-------- Listed records

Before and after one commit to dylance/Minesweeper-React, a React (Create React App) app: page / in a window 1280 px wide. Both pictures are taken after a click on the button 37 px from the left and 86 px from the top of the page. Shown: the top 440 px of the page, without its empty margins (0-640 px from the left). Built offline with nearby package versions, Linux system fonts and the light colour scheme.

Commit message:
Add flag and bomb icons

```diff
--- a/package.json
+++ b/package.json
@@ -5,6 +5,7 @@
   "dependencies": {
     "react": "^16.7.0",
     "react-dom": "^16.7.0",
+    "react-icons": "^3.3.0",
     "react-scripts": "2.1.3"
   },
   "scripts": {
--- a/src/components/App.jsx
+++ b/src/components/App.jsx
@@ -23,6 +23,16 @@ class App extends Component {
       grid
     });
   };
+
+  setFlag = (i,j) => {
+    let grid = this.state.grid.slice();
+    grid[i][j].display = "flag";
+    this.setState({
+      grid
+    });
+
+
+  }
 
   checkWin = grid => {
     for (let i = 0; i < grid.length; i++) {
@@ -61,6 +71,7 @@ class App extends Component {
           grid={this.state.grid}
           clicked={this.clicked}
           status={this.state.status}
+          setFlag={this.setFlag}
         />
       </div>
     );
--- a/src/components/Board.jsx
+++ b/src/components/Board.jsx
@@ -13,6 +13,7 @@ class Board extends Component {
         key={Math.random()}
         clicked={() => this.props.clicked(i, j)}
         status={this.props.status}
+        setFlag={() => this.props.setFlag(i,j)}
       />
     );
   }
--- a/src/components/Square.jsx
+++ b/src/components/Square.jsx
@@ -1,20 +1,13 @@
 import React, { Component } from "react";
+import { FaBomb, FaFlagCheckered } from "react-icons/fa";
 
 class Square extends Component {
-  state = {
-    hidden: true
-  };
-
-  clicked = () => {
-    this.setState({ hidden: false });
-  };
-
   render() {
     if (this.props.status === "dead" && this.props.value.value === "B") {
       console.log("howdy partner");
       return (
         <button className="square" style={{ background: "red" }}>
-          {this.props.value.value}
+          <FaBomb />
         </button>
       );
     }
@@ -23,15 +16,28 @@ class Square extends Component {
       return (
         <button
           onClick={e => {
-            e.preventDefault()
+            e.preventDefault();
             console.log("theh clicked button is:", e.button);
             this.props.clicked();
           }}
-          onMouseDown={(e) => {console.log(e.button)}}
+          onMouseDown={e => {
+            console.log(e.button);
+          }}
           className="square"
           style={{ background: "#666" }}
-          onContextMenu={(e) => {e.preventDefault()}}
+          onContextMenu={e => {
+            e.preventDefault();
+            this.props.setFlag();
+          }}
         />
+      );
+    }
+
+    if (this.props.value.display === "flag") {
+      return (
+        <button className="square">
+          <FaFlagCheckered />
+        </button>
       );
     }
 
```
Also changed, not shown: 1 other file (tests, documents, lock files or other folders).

----------------

> _What this task involves_:
All the lines above should be written out once more, exactly.

> _Answer below_:
Before and after one commit to dylance/Minesweeper-React, a React (Create React App) app: page / in a window 1280 px wide. Both pictures are taken after a click on the button 37 px from the left and 86 px from the top of the page. Shown: the top 440 px of the page, without its empty margins (0-640 px from the left). Built offline with nearby package versions, Linux system fonts and the light colour scheme.

Commit message:
Add flag and bomb icons

```diff
--- a/package.json
+++ b/package.json
@@ -5,6 +5,7 @@
   "dependencies": {
     "react": "^16.7.0",
     "react-dom": "^16.7.0",
+    "react-icons": "^3.3.0",
     "react-scripts": "2.1.3"
   },
   "scripts": {
--- a/src/components/App.jsx
+++ b/src/components/App.jsx
@@ -23,6 +23,16 @@ class App extends Component {
       grid
     });
   };
+
+  setFlag = (i,j) => {
+    let grid = this.state.grid.slice();
+    grid[i][j].display = "flag";
+    this.setState({
+      grid
+    });
+
+
+  }
 
   checkWin = grid => {
     for (let i = 0; i < grid.length; i++) {
@@ -61,6 +71,7 @@ class App extends Component {
           grid={this.state.grid}
           clicked={this.clicked}
           status={this.state.status}
+          setFlag={this.setFlag}
         />
       </div>
     );
--- a/src/components/Board.jsx
+++ b/src/components/Board.jsx
@@ -13,6 +13,7 @@ class Board extends Component {
         key={Math.random()}
         clicked={() => this.props.clicked(i, j)}
         status={this.props.status}
+        setFlag={() => this.props.setFlag(i,j)}
       />
     );
   }
--- a/src/components/Square.jsx
+++ b/src/components/Square.jsx
@@ -1,20 +1,13 @@
 import React, { Component } from "react";
+import { FaBomb, FaFlagCheckered } from "react-icons/fa";
 
 class Square extends Component {
-  state = {
-    hidden: true
-  };
-
-  clicked = () => {
-    this.setState({ hidden: false });
-  };
-
   render() {
     if (this.props.status === "dead" && this.props.value.value === "B") {
       console.log("howdy partner");
       return (
         <button className="square" style={{ background: "red" }}>
-          {this.props.value.value}
+          <FaBomb />
         </button>
       );
     }
@@ -23,15 +16,28 @@ class Square extends Component {
       return (
         <button
           onClick={e => {
-            e.preventDefault()
+            e.preventDefault();
             console.log("theh clicked button is:", e.button);
             this.props.clicked();
           }}
-          onMouseDown={(e) => {console.log(e.button)}}
+          onMouseDown={e => {
+            console.log(e.button);
+          }}
           className="square"
           style={{ background: "#666" }}
-          onContextMenu={(e) => {e.preventDefault()}}
+          onContextMenu={e => {
+            e.preventDefault();
+            this.props.setFlag();
+          }}
         />
+      );
+    }
+
+    if (this.props.value.display === "flag") {
+      return (
+        <button className="square">
+          <FaFlagCheckered />
+        </button>
       );
     }
 
```
Also changed, not shown: 1 other file (tests, documents, lock files or other folders).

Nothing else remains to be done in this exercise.